- _What this task involves_:
The full listing, copied exactly and free of pictures, is the expected reply.

Content starts

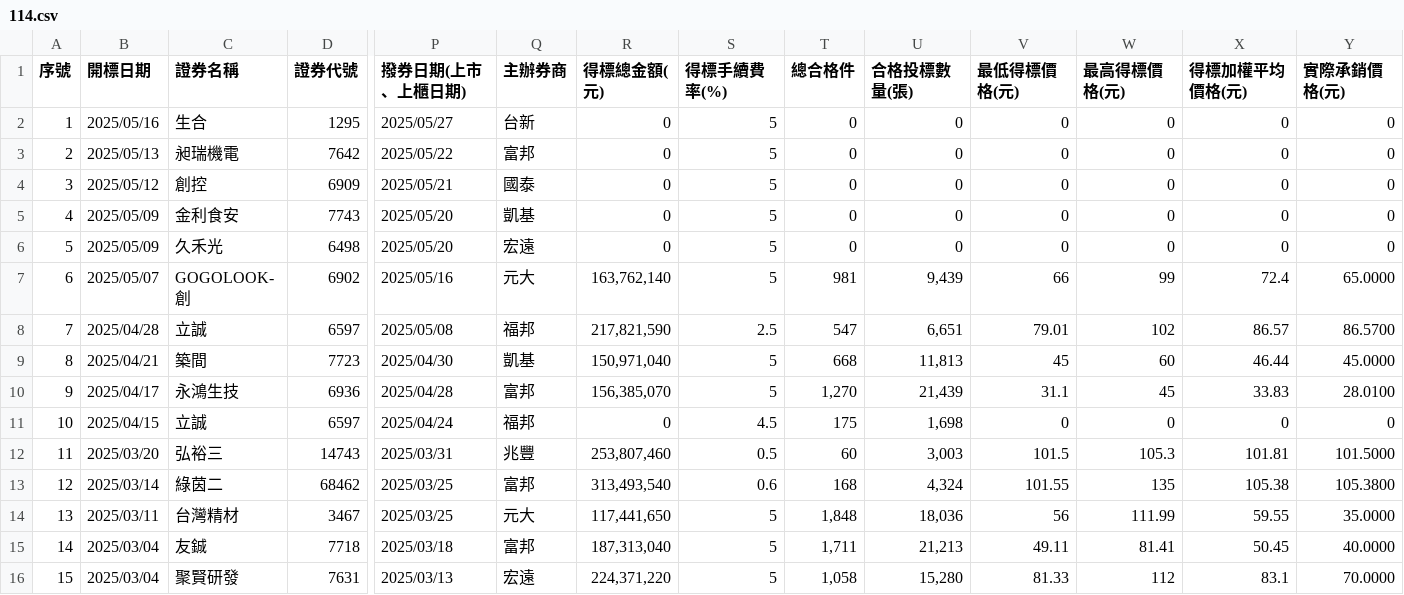
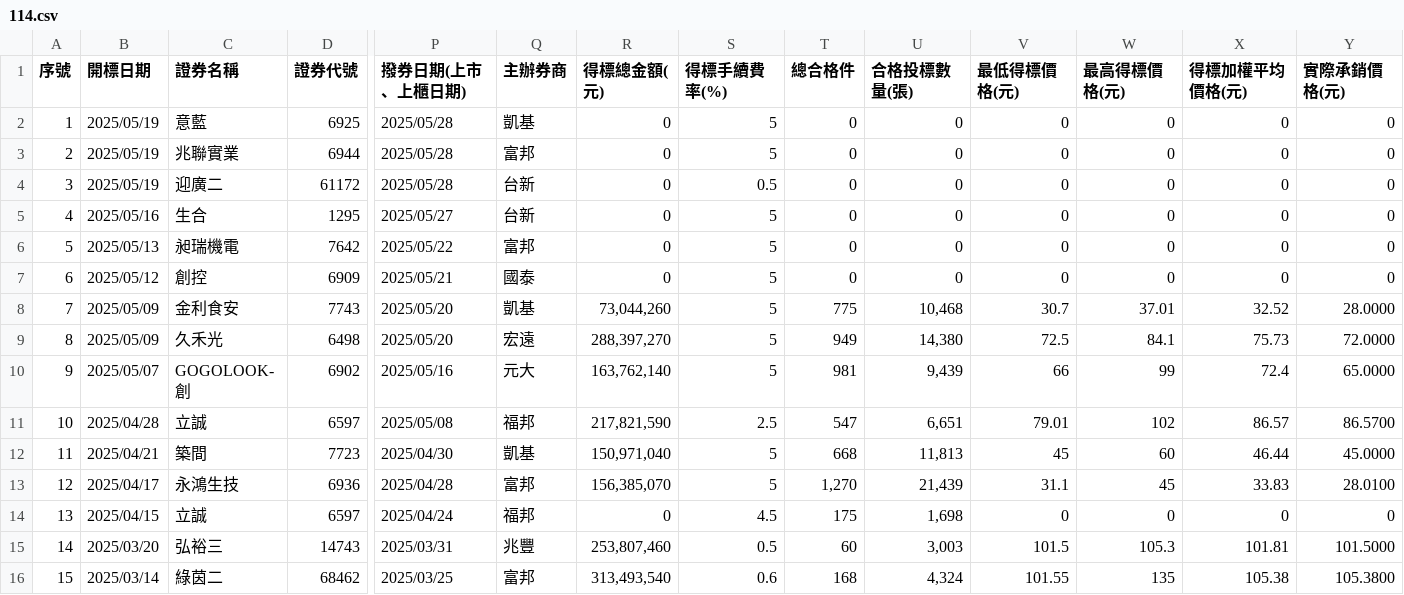
Before and after one commit to Aryido/auction, a CSV file: years/114.csv, drawn as a sheet; only a part is shown, gaps mark what is left out; the shorter side is filled out with more unchanged rows; addresses are those after the commit; rows hold the shown columns only; the diff names each change by its address in the sheet, - before the commit and + after, or states it on an @@ line.

```diff
--- a/years/114.csv
+++ b/years/114.csv
+row 2: 1 | 2025/05/19 | 意藍 | 6925 | 2025/05/28 | 凱基 | 0 | 5 | 0 | 0 | 0 | 0 | 0 | 0
+row 3: 2 | 2025/05/19 | 兆聯實業 | 6944 | 2025/05/28 | 富邦 | 0 | 5 | 0 | 0 | 0 | 0 | 0 | 0
+row 4: 3 | 2025/05/19 | 迎廣二 | 61172 | 2025/05/28 | 台新 | 0 | 0.5 | 0 | 0 | 0 | 0 | 0 | 0
@@ column A (序號) renumbered from row 5 down @@
-R8 (得標總金額(元)): 0
+R8 (得標總金額(元)): 73,044,260
-T8 (總合格件): 0
+T8 (總合格件): 775
-U8 (合格投標數量(張)): 0
+U8 (合格投標數量(張)): 10,468
-V8 (最低得標價格(元)): 0
+V8 (最低得標價格(元)): 30.7
-W8 (最高得標價格(元)): 0
+W8 (最高得標價格(元)): 37.01
-X8 (得標加權平均價格(元)): 0
+X8 (得標加權平均價格(元)): 32.52
-Y8 (實際承銷價格(元)): 0
+Y8 (實際承銷價格(元)): 28.0000
-R9 (得標總金額(元)): 0
+R9 (得標總金額(元)): 288,397,270
-T9 (總合格件): 0
+T9 (總合格件): 949
-U9 (合格投標數量(張)): 0
+U9 (合格投標數量(張)): 14,380
-V9 (最低得標價格(元)): 0
+V9 (最低得標價格(元)): 72.5
-W9 (最高得標價格(元)): 0
+W9 (最高得標價格(元)): 84.1
-X9 (得標加權平均價格(元)): 0
+X9 (得標加權平均價格(元)): 75.73
-Y9 (實際承銷價格(元)): 0
+Y9 (實際承銷價格(元)): 72.0000
```
Also changed, not shown: years/final/merged.csv.
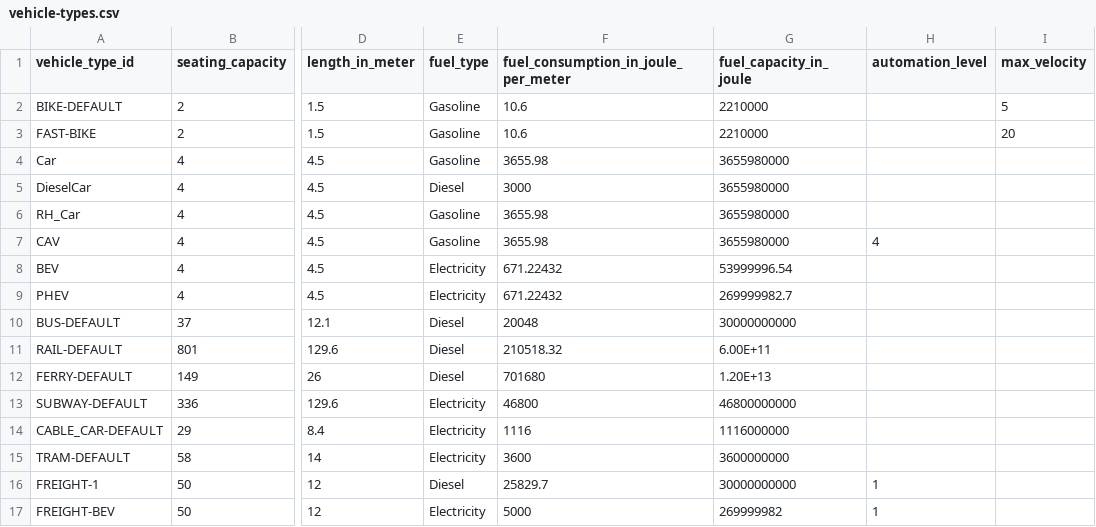
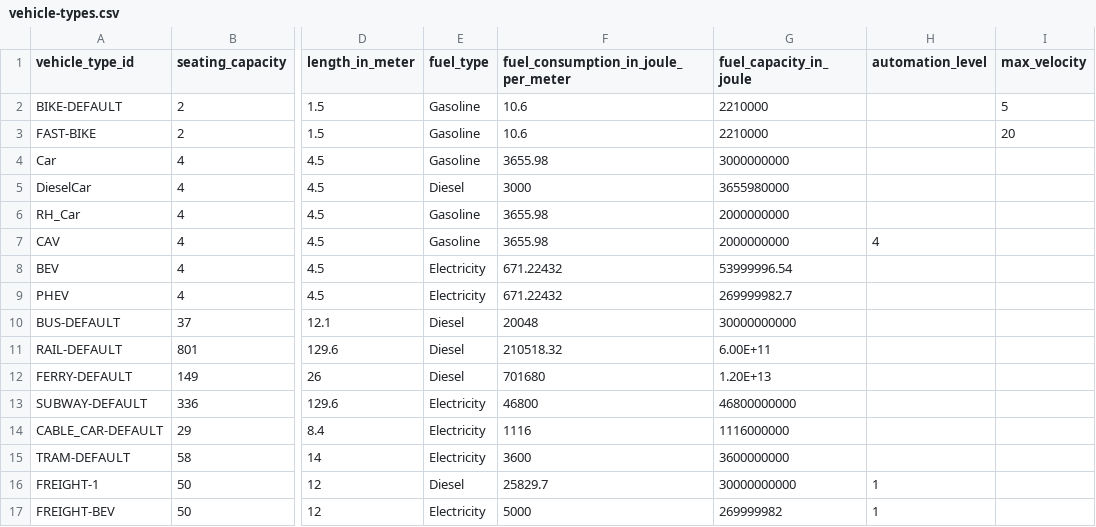
Before and after one commit to dimaopen/road-simulation, a CSV file: input/vehicle-types.csv, drawn as a sheet; only a part is shown, gaps mark what is left out; the diff names each change by its address in the sheet, - before the commit and + after, or states it on an @@ line.

```diff
--- a/input/vehicle-types.csv
+++ b/input/vehicle-types.csv
-G4 (fuel_capacity_in_joule): 3655980000
+G4 (fuel_capacity_in_joule): 3000000000
-G6:G7 (fuel_capacity_in_joule): 3655980000
+G6:G7 (fuel_capacity_in_joule): 2000000000
```
Also changed, not shown: 9 other files.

Content ends

- _Answer_:
Before and after one commit to Aryido/auction, a CSV file: years/114.csv, drawn as a sheet; only a part is shown, gaps mark what is left out; the shorter side is filled out with more unchanged rows; addresses are those after the commit; rows hold the shown columns only; the diff names each change by its address in the sheet, - before the commit and + after, or states it on an @@ line.

```diff
--- a/years/114.csv
+++ b/years/114.csv
+row 2: 1 | 2025/05/19 | 意藍 | 6925 | 2025/05/28 | 凱基 | 0 | 5 | 0 | 0 | 0 | 0 | 0 | 0
+row 3: 2 | 2025/05/19 | 兆聯實業 | 6944 | 2025/05/28 | 富邦 | 0 | 5 | 0 | 0 | 0 | 0 | 0 | 0
+row 4: 3 | 2025/05/19 | 迎廣二 | 61172 | 2025/05/28 | 台新 | 0 | 0.5 | 0 | 0 | 0 | 0 | 0 | 0
@@ column A (序號) renumbered from row 5 down @@
-R8 (得標總金額(元)): 0
+R8 (得標總金額(元)): 73,044,260
-T8 (總合格件): 0
+T8 (總合格件): 775
-U8 (合格投標數量(張)): 0
+U8 (合格投標數量(張)): 10,468
-V8 (最低得標價格(元)): 0
+V8 (最低得標價格(元)): 30.7
-W8 (最高得標價格(元)): 0
+W8 (最高得標價格(元)): 37.01
-X8 (得標加權平均價格(元)): 0
+X8 (得標加權平均價格(元)): 32.52
-Y8 (實際承銷價格(元)): 0
+Y8 (實際承銷價格(元)): 28.0000
-R9 (得標總金額(元)): 0
+R9 (得標總金額(元)): 288,397,270
-T9 (總合格件): 0
+T9 (總合格件): 949
-U9 (合格投標數量(張)): 0
+U9 (合格投標數量(張)): 14,380
-V9 (最低得標價格(元)): 0
+V9 (最低得標價格(元)): 72.5
-W9 (最高得標價格(元)): 0
+W9 (最高得標價格(元)): 84.1
-X9 (得標加權平均價格(元)): 0
+X9 (得標加權平均價格(元)): 75.73
-Y9 (實際承銷價格(元)): 0
+Y9 (實際承銷價格(元)): 72.0000
```
Also changed, not shown: years/final/merged.csv.
Before and after one commit to dimaopen/road-simulation, a CSV file: input/vehicle-types.csv, drawn as a sheet; only a part is shown, gaps mark what is left out; the diff names each change by its address in the sheet, - before the commit and + after, or states it on an @@ line.

```diff
--- a/input/vehicle-types.csv
+++ b/input/vehicle-types.csv
-G4 (fuel_capacity_in_joule): 3655980000
+G4 (fuel_capacity_in_joule): 3000000000
-G6:G7 (fuel_capacity_in_joule): 3655980000
+G6:G7 (fuel_capacity_in_joule): 2000000000
```
Also changed, not shown: 9 other files.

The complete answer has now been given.